It’s been a year for it!
I would consider the traditions and classics that would feature on plenty of tables this Christmas. Cakes, Pudding & Tarts all love the boozed dried fruit medley, if it’s on your list, now is the time.
The tradition of dried fruit includes the polarizing mixed peel.
So let’s talk about Mixed Peel.
Halfway along the cooking aisle, next to the apricots & flaked almonds, seeing that it’s listed in the recipe means we need it right? Well all dried fruits are dried, to preserve them, for a longer shelf life, and luckily for us, a whole new flavour dimension as well. Concentrated fruit sugars, mellowed tang and a chewy texture makes dried fruit just as attractive as fresh fruit for snacks and cooking. This mixed peel debate, I understand. The mass produced version can be horrible. Machinery and accountants don’t care about the amount of bitter pith included, not to mention being dried so much that it’s more like bullets of diced lemon pucks, that need plenty of soaking to make it at least palatable. Those shriveled citrus pellets can be avoided, and everyone can munch on their happy way.

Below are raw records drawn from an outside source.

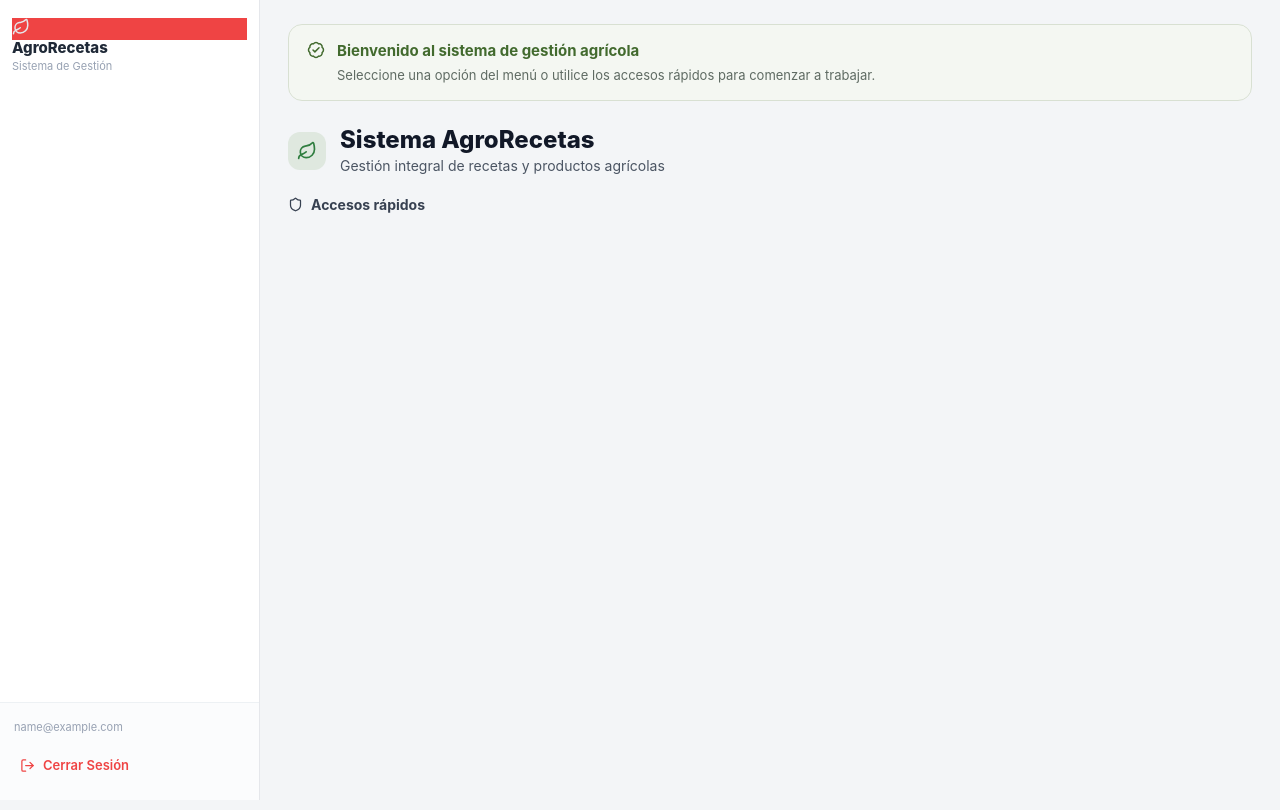
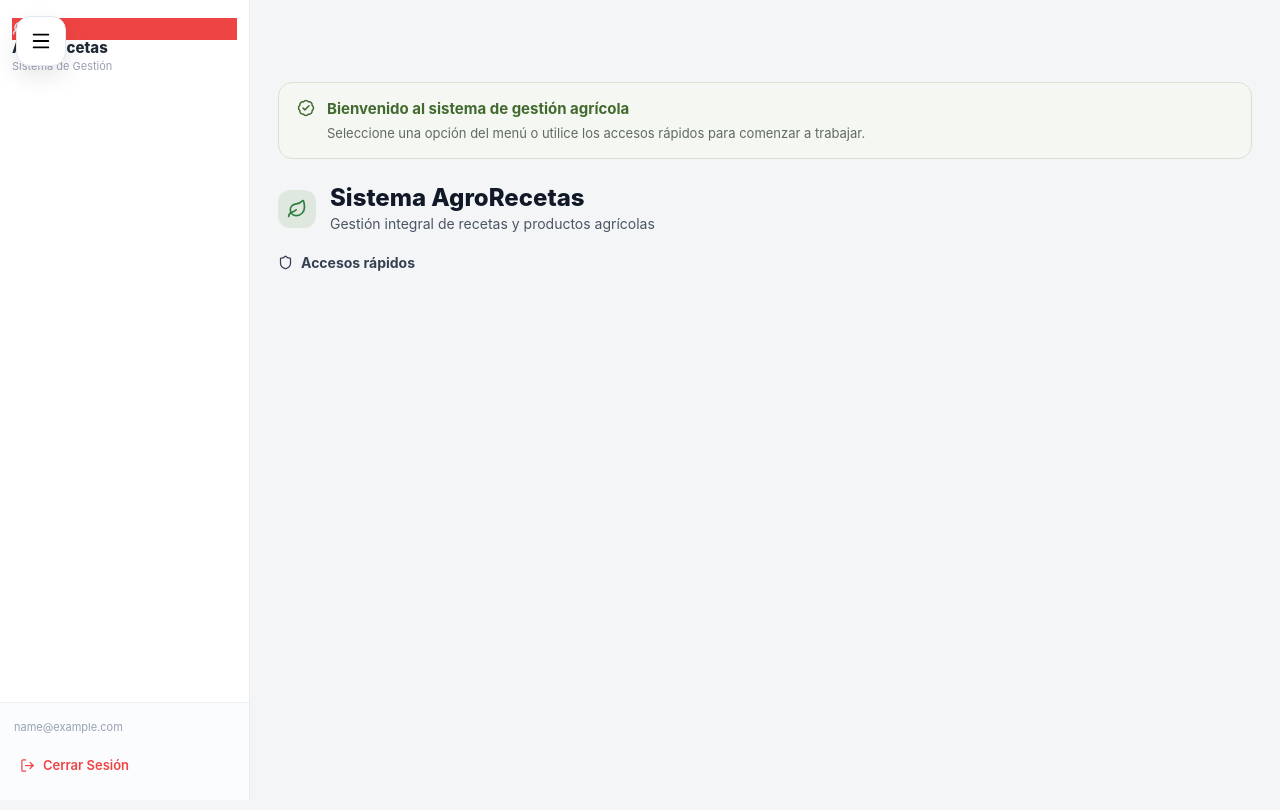
Before and after one commit to JMoyaG/app-recetas, a React (Vite) app: page / in a window 1280 px wide. Shown: the top 810 px of the page. Built offline with nearby package versions, Linux system fonts and the light colour scheme; sample sign-in values are in the browser's storage.

Commit message:
correccion de slider

```diff
--- a/src/components/AppLayout.tsx
+++ b/src/components/AppLayout.tsx
@@ -1,19 +1,28 @@
 import { Outlet, useLocation } from "react-router-dom";
 import { AnimatePresence, motion } from "framer-motion";
 import { useEffect, useState } from "react";
+import { Menu } from "lucide-react";
 import Sidebar from "./Sidebar";
-import { Menu } from "lucide-react";
 
 function AppLayout() {
   const location = useLocation();
-  const [sidebarOpen, setSidebarOpen] = useState(false);
+
   const [isMobile, setIsMobile] = useState(
     typeof window !== "undefined" ? window.innerWidth <= 768 : false
   );
+  const [sidebarOpen, setSidebarOpen] = useState(false);
+  const [collapsed, setCollapsed] = useState(false);
 
   useEffect(() => {
     function handleResize() {
-      setIsMobile(window.innerWidth <= 768);
+      const mobile = window.innerWidth <= 768;
+      setIsMobile(mobile);
+
+      if (mobile) {
+        setCollapsed(false);
+      } else {
+        setSidebarOpen(false);
+      }
     }
 
     handleResize();
@@ -22,17 +31,23 @@ function AppLayout() {
   }, []);
 
   useEffect(() => {
+    if (isMobile) {
       setSidebarOpen(false);
-  }, [location.pathname]);
+    }
+  }, [location.pathname, isMobile]);
+
+  const desktopSidebarWidth = collapsed ? 84 : 250;
 
   return (
     <div className="app-shell">
-      {!isMobile && <Sidebar />}
-
-      {isMobile && (
-        <>
       <button
-            onClick={() => setSidebarOpen(true)}
+        onClick={() => {
+          if (isMobile) {
+            setSidebarOpen(true);
+          } else {
+            setCollapsed((prev) => !prev);
+          }
+        }}
         style={{
           position: "fixed",
           top: 16,
@@ -40,29 +55,33 @@ function AppLayout() {
           zIndex: 2200,
           background: "#fff",
           border: "1px solid #e2e8f0",
-              borderRadius: 16,
-              width: 56,
-              height: 56,
+          borderRadius: 14,
+          width: 50,
+          height: 50,
           display: "flex",
           alignItems: "center",
           justifyContent: "center",
           cursor: "pointer",
-              boxShadow: "0 10px 30px rgba(15,23,42,0.12)",
+          boxShadow: "0 10px 25px rgba(15,23,42,0.10)",
         }}
         aria-label="Abrir menú"
       >
-            <Menu size={24} />
+        <Menu size={22} />
       </button>
 
+      {!isMobile && <Sidebar collapsed={collapsed} />}
+
+      {isMobile && (
+        <>
           {sidebarOpen && (
             <div
               onClick={() => setSidebarOpen(false)}
               style={{
                 position: "fixed",
                 inset: 0,
-      background: "rgba(0,0,0,0.6)",
-      backdropFilter: "blur(4px)",
-      zIndex: 2090,
+                background: "rgba(0,0,0,0.45)",
+                backdropFilter: "blur(3px)",
+                zIndex: 2000,
               }}
             />
           )}
@@ -72,7 +91,7 @@ function AppLayout() {
               position: "fixed",
               top: 0,
               left: sidebarOpen ? 0 : "-280px",
-              width: "280px",
+              width: 280,
               height: "100vh",
               zIndex: 2100,
               transition: "left 0.28s ease",
@@ -87,7 +106,9 @@ function AppLayout() {
         className="main-content"
         style={{
           width: "100%",
-          paddingTop: isMobile ? 86 : undefined,
+          paddingTop: 82,
+          marginLeft: !isMobile ? desktopSidebarWidth : 0,
+          transition: "margin-left 0.25s ease",
         }}
       >
         <AnimatePresence mode="wait">
--- a/src/components/Sidebar.tsx
+++ b/src/components/Sidebar.tsx
@@ -27,70 +27,75 @@ type MenuItem = {
 type SidebarProps = {
   mobile?: boolean;
   onNavigate?: () => void;
+  collapsed?: boolean;
 };
 
-const Sidebar = ({ mobile = false, onNavigate }: SidebarProps) => {
+const Sidebar = ({
+  mobile = false,
+  onNavigate,
+  collapsed = false,
+}: SidebarProps) => {
   const { user, logout } = useAuth();
   const navigate = useNavigate();
 
   const items: MenuItem[] = [
     {
       to: "/",
-      icon: <House size={16} />,
+      icon: <House size={18} />,
       label: "Inicio",
       roles: ["Mantenimiento", "Administrativo", "Ingeniero", "Sucursal"],
     },
     {
       to: "/clientes",
-      icon: <Users size={16} />,
+      icon: <Users size={18} />,
       label: "Clientes",
       roles: ["Mantenimiento", "Administrativo"],
     },
     {
       to: "/ingenieros",
-      icon: <UserRound size={16} />,
+      icon: <UserRound size={18} />,
       label: "Ingenieros",
       roles: ["Mantenimiento", "Administrativo"],
     },
     {
       to: "/fincas",
-      icon: <MapPin size={16} />,
+      icon: <MapPin size={18} />,
       label: "Fincas",
       roles: ["Mantenimiento", "Administrativo", "Ingeniero"],
     },
     {
       to: "/sucursales",
-      icon: <Building2 size={16} />,
+      icon: <Building2 size={18} />,
       label: "Sucursales",
       roles: ["Mantenimiento", "Administrativo"],
     },
     {
       to: "/productos",
-      icon: <Package size={16} />,
+      icon: <Package size={18} />,
       label: "Productos",
       roles: ["Mantenimiento", "Administrativo", "Ingeniero", "Sucursal"],
     },
     {
       to: "/recetas-ingeniero",
-      icon: <FileText size={16} />,
+      icon: <FileText size={18} />,
       label: "Recetas Ingeniero",
       roles: ["Mantenimiento", "Ingeniero"],
     },
     {
       to: "/historial",
-      icon: <History size={16} />,
+      icon: <History size={18} />,
       label: "Historial",
       roles: ["Mantenimiento", "Administrativo"],
     },
     {
       to: "/recetas-sucursales",
-      icon: <ClipboardList size={16} />,
+      icon: <ClipboardList size={18} />,
       label: "Recetas Sucursales",
       roles: ["Mantenimiento", "Sucursal"],
     },
     {
       to: "/gestion-usuarios",
-      icon: <Settings size={16} />,
+      icon: <Settings size={18} />,
       label: "Gestión Usuarios",
       roles: ["Mantenimiento"],
     },
@@ -106,47 +111,56 @@ const Sidebar = ({ mobile = false, onNavigate }: SidebarProps) => {
     onNavigate?.();
   }
 
+  const width = mobile ? 280 : collapsed ? 84 : 250;
+
   return (
     <motion.aside
       className="sidebar"
-      initial={{ x: mobile ? -16 : -24, opacity: 0 }}
+      initial={{ x: mobile ? -20 : -24, opacity: 0 }}
       animate={{ x: 0, opacity: 1 }}
       transition={{ duration: 0.28, ease: "easeOut" }}
       style={{
-        width: mobile ? "100%" : undefined,
+        width,
+        minWidth: width,
+        maxWidth: width,
         height: "100vh",
-        background: "#fff",
-        borderRight: "1px solid #e5e7eb",
+        position: mobile ? "relative" : "fixed",
+        top: 0,
+        left: 0,
+        background: "#ffffff",
+        borderRight: "1px solid #e8ecef",
         display: "flex",
         flexDirection: "column",
         justifyContent: "space-between",
+        transition: "width 0.25s ease",
+        overflow: "hidden",
+        zIndex: mobile ? 2100 : 1200,
       }}
     >
-      <div className="sidebar-top">
+      <div className="sidebar-top" style={{ padding: collapsed && !mobile ? "18px 10px 16px" : "18px 12px 16px" }}>
         <motion.div
           className="brand"
           initial={{ opacity: 0, y: -8 }}
           animate={{ opacity: 1, y: 0 }}
           transition={{ delay: 0.05, duration: 0.3 }}
           style={{
-            padding: mobile ? "22px 20px 8px" : undefined,
+            justifyContent: collapsed && !mobile ? "center" : "flex-start",
+            padding: collapsed && !mobile ? "2px 0 12px" : undefined,
           }}
         >
           <div className="brand-icon">
             <Leaf size={18} />
           </div>
+
+          {(!collapsed || mobile) && (
             <div>
               <div className="brand-title">AgroRecetas</div>
               <div className="brand-subtitle">Sistema de Gestión</div>
             </div>
+          )}
         </motion.div>
 
-        <nav
-          className="sidebar-nav"
-          style={{
-            padding: mobile ? "8px 14px 0" : undefined,
-          }}
-        >
+        <nav className="sidebar-nav">
           {visibleItems.map((item, index) => (
             <motion.div
               key={item.to}
@@ -161,23 +175,26 @@ const Sidebar = ({ mobile = false, onNavigate }: SidebarProps) => {
                 className={({ isActive }) =>
                   `sidebar-link${isActive ? " active" : ""}`
                 }
+                title={collapsed && !mobile ? item.label : undefined}
+                style={{
+                  justifyContent: collapsed && !mobile ? "center" : "flex-start",
+                  padding: collapsed && !mobile ? "0 0" : undefined,
+                }}
               >
                 {item.icon}
-                <span>{item.label}</span>
+                {(!collapsed || mobile) && <span>{item.label}</span>}
               </NavLink>
             </motion.div>
           ))}
         </nav>
       </div>
 
+      {(!collapsed || mobile) && (
         <motion.div
           className="sidebar-bottom"
           initial={{ opacity: 0, y: 14 }}
           animate={{ opacity: 1, y: 0 }}
           transition={{ delay: 0.2, duration: 0.3 }}
-        style={{
-          padding: mobile ? "18px 20px 28px" : undefined,
-        }}
         >
           <div className="user-role">{user?.nombre}</div>
           <div className="user-email">{user?.email || "-"}</div>
@@ -188,6 +205,7 @@ const Sidebar = ({ mobile = false, onNavigate }: SidebarProps) => {
             <span>Cerrar Sesión</span>
           </button>
         </motion.div>
+      )}
     </motion.aside>
   );
 };
--- a/src/index.css
+++ b/src/index.css
@@ -701,3 +701,17 @@ input {
     border-top: 1px solid #eef2f7;
   }
 }
+@media (max-width: 768px) {
+  .main-content {
+    margin-left: 0 !important;
+    padding: 82px 14px 16px !important;
+  }
+
+  .page-wrap {
+    min-height: auto;
+  }
+
+  .sidebar-link {
+    border-radius: 14px;
+  }
+}
```
Lines whose indentation alone changed are shown as unchanged.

Making mince tart filling, including tart granny smith apples is a mild balance with the spice, brown sugar & fat raisins, so to bring in the acid, freshly zested oranges & lemons like the bells of St Clements will become much more fragrant, along with the juiced insides to soak in to the fruit for a month of so before using. I’m also a marmalade fan, and love a surprise bag of Seville oranges to fall on my doorstep (hint hint) for a magnificent batch of golden sweet spread. I make so much that it makes sense to use in cooking as well, and I have over the years included the marmalades into the fruit mince. First I warm the marmalade and sieve it to remove some of the clear fruit syrup to use to glaze Christmas cakes after baking, and the rest of the marmalade goes into the cake batter, or the mince tart filling. The peel is always thin, because I have hand peeled that fruit, and it’s been tenderized through the method of cooking, with all the flavour included, and no mouth puckering lemon bullet pieces would dare compete.
If you truly can’t bear mixed peel, cranberries & dried pineapple have a delicious tang and make for a special yours only tradition for baking & gift making.
The navel oranges are still around and good value, I’m still picking lemons from my tree, so if your October has space, get your brandy to plump up the sultanas, currants and more. Look for large golden sultanas, and Australian dried fruit if you can get it. Your tastebuds will thank you along with the Australian producers, from the farmers, the pickers, the packers and retailers. If we all win, then we all win.

Fruit mince filling
280 grams dark brown sugar
200 grams raisins
200 grams of golden sultanas
2 Granny Smith apples, coarsely grated peel included
100 grams butter, melted
100 ml brandy or the oldest bottle of fortified wine that needs using up
100 grams each currants and dried sour cherries
100 grams each cranberries & apricots, finely chopped
Finely grated rind and juice of 1 orange and 1 lemon
2 teaspoons ground cinnamon
1 teaspoon each of finely grated nutmeg, ground cloves and ground ginger
Combine ingredients in a large bowl, mix well to combine, transfer to a sterile container and refrigerate for at least 24 hours and up to 8 weeks.